[What to work on]: Copy out the line containing "Status --> Timing" and each line after it, through the last one in the material, exactly as written.

^^^^^^^^

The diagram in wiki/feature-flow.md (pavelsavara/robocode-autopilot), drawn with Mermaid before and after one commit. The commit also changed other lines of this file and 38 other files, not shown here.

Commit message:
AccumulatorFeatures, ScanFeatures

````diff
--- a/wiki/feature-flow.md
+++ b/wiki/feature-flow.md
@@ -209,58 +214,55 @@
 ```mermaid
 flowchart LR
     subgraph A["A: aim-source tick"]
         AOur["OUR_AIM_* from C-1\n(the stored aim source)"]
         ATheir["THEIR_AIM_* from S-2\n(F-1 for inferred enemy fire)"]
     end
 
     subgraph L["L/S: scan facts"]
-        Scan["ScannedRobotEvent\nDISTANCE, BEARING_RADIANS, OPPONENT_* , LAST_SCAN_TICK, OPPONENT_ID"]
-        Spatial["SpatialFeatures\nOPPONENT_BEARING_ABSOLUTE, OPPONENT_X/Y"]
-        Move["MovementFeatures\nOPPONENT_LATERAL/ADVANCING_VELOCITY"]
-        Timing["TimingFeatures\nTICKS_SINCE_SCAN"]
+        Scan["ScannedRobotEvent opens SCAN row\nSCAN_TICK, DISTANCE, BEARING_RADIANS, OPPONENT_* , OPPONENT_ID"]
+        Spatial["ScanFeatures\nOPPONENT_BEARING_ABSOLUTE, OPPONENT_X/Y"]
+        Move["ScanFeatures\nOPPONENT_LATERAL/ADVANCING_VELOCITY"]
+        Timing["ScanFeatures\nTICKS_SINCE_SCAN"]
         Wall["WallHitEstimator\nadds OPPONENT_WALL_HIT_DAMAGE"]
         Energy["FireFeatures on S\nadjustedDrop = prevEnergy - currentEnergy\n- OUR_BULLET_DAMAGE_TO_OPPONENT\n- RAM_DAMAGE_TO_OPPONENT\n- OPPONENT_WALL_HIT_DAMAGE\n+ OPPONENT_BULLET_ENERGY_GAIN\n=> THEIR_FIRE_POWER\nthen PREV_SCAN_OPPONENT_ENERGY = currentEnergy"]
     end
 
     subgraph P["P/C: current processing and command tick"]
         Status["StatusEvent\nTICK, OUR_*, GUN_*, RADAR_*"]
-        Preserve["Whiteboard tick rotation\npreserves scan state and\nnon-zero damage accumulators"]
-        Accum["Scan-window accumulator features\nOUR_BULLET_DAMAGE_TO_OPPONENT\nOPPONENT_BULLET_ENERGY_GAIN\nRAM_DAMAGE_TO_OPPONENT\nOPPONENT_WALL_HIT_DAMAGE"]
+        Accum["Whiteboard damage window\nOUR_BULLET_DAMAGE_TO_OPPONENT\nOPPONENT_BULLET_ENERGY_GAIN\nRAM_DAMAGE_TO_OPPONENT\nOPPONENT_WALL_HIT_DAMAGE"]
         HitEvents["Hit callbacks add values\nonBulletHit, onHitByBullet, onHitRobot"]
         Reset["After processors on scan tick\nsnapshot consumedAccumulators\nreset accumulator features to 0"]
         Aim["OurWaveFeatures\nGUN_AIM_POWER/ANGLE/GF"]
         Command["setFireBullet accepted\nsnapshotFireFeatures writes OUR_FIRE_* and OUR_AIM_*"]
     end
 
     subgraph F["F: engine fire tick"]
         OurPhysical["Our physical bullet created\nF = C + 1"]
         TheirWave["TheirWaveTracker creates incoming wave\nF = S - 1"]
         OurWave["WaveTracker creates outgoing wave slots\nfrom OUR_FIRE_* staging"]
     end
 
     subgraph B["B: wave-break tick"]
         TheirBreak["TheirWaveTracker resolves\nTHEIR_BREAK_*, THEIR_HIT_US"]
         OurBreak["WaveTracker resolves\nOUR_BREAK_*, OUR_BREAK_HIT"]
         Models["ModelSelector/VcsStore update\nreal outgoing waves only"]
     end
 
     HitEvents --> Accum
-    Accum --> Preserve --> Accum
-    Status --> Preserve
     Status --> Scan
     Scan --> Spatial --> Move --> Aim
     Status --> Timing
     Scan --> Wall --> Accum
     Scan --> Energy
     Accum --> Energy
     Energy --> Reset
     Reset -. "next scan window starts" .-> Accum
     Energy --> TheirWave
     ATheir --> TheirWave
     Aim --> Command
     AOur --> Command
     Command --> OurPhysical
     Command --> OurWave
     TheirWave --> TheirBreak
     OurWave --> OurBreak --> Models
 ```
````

^^^^^^^^

[Exercise solution]:
     Status --> Timing
     Scan --> Wall --> Accum
     Scan --> Energy
     Accum --> Energy
     Energy --> Reset
     Reset -. "next scan window starts" .-> Accum
     Energy --> TheirWave
     ATheir --> TheirWave
     Aim --> Command
     AOur --> Command
     Command --> OurPhysical
     Command --> OurWave
     TheirWave --> TheirBreak
     OurWave --> OurBreak --> Models
 ```
````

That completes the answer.